- Work task: Pick out all lines of the entries that include the word "rgba" and copy them.

- Material for this task:
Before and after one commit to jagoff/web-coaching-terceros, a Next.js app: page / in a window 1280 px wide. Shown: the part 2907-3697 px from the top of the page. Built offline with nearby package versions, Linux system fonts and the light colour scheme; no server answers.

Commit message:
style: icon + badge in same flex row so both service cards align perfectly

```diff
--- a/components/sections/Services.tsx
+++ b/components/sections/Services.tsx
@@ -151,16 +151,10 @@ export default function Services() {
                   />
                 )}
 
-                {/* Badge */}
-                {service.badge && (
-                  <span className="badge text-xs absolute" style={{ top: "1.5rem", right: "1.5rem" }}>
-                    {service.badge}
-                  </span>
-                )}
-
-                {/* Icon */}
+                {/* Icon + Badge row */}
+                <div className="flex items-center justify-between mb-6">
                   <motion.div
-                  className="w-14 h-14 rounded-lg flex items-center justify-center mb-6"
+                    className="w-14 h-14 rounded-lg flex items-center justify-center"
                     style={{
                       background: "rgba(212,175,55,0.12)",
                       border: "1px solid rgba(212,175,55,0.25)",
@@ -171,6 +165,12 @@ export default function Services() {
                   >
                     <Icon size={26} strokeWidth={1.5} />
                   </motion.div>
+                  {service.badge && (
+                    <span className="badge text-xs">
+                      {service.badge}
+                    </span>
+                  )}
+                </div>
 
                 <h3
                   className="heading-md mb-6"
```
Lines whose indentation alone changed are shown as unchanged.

- Written reply:
                       background: "rgba(212,175,55,0.12)",
                       border: "1px solid rgba(212,175,55,0.25)",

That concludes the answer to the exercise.